Here's the toddler-bean eating the sesame seeds ONE AT A TIME. No joke.

Thursday, September 4, 2008

boiled-eggs secret

OK, maybe I'm the last person on earth to find this out, but I was browsing online the other day for some food substitutions and somewhere along the line read that if you put a bit of vinegar and some salt into the water when you boil eggs, they'll peel really easily.

And it worked! Yippee Skippy!

Wednesday, September 3, 2008

spam in a can

I've never had Spam in my life (other than in my inbox), and my friend Julie wanted me to try it, so when they came to visit us from another island in Japan where they reside, she bought some for me. We went to the Foreign Buyers' Club about 40 minutes from here and while I was buying my usual lentils, toasted wheat germ, and Celestial Seasons decaf vanilla maple tea, Julie got a surprise for me!

So my question is this: How do you guys use Spam? I'm a little reluctant to try it but J assured me I would like it. It's the spreadable kind, so do you put it on a sandwich? With sprouts? What? When I was a kid my mom used to sometimes buy Vienna sausages in a can (probably nothing to do with Vienna at all), spread mustard on a cracker, slice the sausages, and lay those suckers on there. I liked those, so I think I might like this, just not sure how to use it. And I love Julie's cooking, so I trust her instincts, I'm just...I don't know...wondering what to do with the Spam.

Spam me and let me know what you think.

(By the way, thanks again, Julie!)

cabbage meal #2 - colcannon

I've got Irish in me blood (along with Majorcan, American Indian, English, and who knows what else), so my starchy potato side likes to shine through on occasion.

And I needed to use up some more of that dratted cabbage, so I went back in my mind to something I last made in 2002 but that we really loved: Colcannon. It's got potatoes. It's got cabbage (or you can use kale if you've got some of that lyin' around). Perfect.

My inspiration came from Extending the Table: A World Community Cookbook. It's a Mennonite book (though I'm not Mennonite) and full of great recipes and heart-warming stories. Have you heard of More with Less? I've got that one, too, and these sister cookbooks are amazing. You've got to get them for yourselves. You've just got to. (And the fact that they are both ring-bound and open easily and STAY open just adds to their mystique and attraction for me.)

OK, here's the recipe:

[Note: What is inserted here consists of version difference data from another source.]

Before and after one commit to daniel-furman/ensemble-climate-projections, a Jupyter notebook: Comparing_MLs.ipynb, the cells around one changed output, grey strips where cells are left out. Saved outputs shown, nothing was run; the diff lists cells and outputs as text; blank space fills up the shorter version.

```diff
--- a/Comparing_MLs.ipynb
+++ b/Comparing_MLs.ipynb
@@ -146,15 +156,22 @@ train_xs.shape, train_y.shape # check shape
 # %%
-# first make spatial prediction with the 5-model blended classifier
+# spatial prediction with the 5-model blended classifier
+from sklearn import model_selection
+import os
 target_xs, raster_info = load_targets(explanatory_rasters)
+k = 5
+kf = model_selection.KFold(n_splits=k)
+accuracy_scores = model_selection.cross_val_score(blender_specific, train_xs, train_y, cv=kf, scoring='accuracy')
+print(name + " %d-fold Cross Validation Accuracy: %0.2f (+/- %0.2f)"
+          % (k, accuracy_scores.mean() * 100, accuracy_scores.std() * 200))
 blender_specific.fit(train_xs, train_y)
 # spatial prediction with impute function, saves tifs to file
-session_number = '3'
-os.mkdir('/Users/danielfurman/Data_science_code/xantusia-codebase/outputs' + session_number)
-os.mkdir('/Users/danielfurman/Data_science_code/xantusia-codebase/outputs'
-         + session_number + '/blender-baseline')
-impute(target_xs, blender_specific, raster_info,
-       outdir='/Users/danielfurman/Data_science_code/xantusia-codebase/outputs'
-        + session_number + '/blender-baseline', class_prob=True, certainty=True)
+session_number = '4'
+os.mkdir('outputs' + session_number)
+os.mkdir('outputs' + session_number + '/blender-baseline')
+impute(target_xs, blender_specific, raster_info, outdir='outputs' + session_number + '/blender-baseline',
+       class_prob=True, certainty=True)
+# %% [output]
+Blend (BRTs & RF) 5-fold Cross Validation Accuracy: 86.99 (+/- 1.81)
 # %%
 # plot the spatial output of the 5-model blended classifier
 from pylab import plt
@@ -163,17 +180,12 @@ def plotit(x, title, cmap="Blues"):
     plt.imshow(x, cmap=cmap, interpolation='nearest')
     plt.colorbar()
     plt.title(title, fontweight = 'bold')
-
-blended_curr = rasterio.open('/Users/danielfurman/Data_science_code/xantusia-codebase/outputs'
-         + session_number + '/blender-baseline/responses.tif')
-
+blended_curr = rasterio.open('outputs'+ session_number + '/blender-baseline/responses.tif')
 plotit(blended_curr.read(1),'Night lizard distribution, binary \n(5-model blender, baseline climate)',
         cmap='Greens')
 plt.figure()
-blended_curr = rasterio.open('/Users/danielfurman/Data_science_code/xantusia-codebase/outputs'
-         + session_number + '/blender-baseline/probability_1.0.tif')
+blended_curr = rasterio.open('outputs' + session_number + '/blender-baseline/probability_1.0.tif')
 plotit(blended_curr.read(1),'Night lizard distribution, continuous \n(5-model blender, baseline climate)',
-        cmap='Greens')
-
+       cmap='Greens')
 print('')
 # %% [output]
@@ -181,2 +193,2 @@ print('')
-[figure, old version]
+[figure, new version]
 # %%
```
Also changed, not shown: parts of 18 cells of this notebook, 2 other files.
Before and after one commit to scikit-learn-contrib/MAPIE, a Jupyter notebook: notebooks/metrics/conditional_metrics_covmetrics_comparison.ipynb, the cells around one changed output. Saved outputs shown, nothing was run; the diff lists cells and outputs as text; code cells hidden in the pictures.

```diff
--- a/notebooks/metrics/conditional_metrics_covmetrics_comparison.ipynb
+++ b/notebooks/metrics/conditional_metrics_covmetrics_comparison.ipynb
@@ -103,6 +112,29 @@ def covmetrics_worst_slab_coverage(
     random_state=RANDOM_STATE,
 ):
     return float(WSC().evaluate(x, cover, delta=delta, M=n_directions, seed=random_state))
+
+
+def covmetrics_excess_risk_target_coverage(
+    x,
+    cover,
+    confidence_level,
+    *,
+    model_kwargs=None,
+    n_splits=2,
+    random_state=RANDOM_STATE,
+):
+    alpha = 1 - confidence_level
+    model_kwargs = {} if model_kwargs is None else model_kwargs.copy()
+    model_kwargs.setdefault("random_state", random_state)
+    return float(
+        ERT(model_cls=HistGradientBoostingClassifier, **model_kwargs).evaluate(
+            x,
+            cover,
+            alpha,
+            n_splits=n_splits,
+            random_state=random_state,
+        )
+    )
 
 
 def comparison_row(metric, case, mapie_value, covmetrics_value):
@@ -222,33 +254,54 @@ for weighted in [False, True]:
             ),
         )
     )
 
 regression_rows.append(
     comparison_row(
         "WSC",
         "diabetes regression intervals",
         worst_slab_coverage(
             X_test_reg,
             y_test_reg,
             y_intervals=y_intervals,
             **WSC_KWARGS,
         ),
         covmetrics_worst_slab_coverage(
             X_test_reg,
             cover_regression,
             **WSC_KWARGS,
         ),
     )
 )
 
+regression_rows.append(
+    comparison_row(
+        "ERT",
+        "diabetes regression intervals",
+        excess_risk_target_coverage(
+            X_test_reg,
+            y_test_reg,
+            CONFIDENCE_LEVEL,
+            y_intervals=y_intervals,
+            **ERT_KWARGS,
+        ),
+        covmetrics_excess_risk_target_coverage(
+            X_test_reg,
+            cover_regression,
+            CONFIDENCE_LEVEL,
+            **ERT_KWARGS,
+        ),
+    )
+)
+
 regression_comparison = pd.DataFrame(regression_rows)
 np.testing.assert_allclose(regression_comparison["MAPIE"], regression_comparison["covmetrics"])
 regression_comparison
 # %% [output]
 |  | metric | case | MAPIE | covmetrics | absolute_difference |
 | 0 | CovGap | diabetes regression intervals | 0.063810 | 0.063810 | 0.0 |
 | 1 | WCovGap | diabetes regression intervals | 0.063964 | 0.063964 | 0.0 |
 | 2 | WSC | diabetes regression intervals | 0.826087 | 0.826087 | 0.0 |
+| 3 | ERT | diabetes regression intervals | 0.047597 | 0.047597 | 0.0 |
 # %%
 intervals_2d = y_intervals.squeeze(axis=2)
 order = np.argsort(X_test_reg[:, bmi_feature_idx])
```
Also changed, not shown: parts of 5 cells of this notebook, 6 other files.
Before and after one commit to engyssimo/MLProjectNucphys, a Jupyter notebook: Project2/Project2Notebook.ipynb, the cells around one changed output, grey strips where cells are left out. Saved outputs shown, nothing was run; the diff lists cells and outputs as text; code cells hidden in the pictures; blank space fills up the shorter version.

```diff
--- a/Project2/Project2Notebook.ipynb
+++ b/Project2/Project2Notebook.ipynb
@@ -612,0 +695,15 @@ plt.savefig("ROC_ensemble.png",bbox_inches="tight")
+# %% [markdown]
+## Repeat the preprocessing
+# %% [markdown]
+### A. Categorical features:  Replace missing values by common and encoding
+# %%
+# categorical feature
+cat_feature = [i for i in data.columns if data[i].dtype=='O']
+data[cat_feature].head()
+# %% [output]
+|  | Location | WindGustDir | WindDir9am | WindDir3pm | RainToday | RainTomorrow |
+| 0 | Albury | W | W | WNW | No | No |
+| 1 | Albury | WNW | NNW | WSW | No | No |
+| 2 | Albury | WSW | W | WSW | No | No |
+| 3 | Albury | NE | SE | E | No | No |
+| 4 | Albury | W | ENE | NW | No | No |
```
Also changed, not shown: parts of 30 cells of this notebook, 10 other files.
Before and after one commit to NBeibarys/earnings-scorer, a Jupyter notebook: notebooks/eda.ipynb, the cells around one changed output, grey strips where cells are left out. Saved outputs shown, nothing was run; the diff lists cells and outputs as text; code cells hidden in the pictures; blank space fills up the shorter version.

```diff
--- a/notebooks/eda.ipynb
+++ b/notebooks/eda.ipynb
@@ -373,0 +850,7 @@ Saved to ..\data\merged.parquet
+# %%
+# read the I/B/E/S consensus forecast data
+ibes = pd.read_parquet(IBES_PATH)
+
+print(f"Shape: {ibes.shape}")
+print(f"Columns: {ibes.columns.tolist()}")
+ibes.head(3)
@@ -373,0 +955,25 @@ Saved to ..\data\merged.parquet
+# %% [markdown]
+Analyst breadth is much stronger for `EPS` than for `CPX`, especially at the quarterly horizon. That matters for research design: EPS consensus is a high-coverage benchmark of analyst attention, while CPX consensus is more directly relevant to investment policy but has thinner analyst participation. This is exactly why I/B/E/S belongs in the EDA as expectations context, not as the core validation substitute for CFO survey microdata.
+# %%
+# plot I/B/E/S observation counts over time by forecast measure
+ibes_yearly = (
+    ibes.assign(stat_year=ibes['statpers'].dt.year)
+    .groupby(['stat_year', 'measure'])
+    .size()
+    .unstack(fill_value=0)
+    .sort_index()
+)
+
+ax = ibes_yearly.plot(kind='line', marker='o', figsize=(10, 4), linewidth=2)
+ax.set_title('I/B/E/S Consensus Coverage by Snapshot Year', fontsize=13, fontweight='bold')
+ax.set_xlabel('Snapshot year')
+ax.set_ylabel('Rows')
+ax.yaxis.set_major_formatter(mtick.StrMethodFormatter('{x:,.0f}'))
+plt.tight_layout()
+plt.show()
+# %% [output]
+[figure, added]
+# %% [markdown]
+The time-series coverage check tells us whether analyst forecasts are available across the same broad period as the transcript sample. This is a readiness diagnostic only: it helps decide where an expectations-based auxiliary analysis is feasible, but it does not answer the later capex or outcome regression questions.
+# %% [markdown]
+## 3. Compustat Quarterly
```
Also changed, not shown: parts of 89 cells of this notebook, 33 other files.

Shred 1 lb. (500 g) cabbage or kale, place in a pan with a little water and boil till crisp-tender (5 or 10 minutes). Drain well and liquefy in blender (though my blender did NOT liquefy that stuff and I had to drag my food processor out as well - hence all the dishes, and if you do not have a dishwasher, do not even attempt this recipe).

Now boil separately until soft: 1 lb. (500 g) potatoes, peeled and diced.

In (yet) another saucepan, cook about 10 minutes: 2 small leeks or onions, or 6 green onions with tops, chopped, and 1/2 cup (125 ml) milk or cream (I used my toddler's full-fat milk, and he didn't seem to mind).

Mash the potatoes, then season with 1/4 t. (1 ml) salt (though I use more), 1/8 t. (.5 ml) pepper, and 1/8 t. (.5 ml) mace or nutmeg.

Mix everything together and beat it till fluffy.

I served mine with browned sausages and ginger-glazed carrots. Yum. Yum. Yum. And the toddler-bean chowed down (but no sausage, thank you anyway, Mama).

Oh, and I wanted you to see my hubby's cool book holder that I've stolen for my kitchen. Nifty, hey?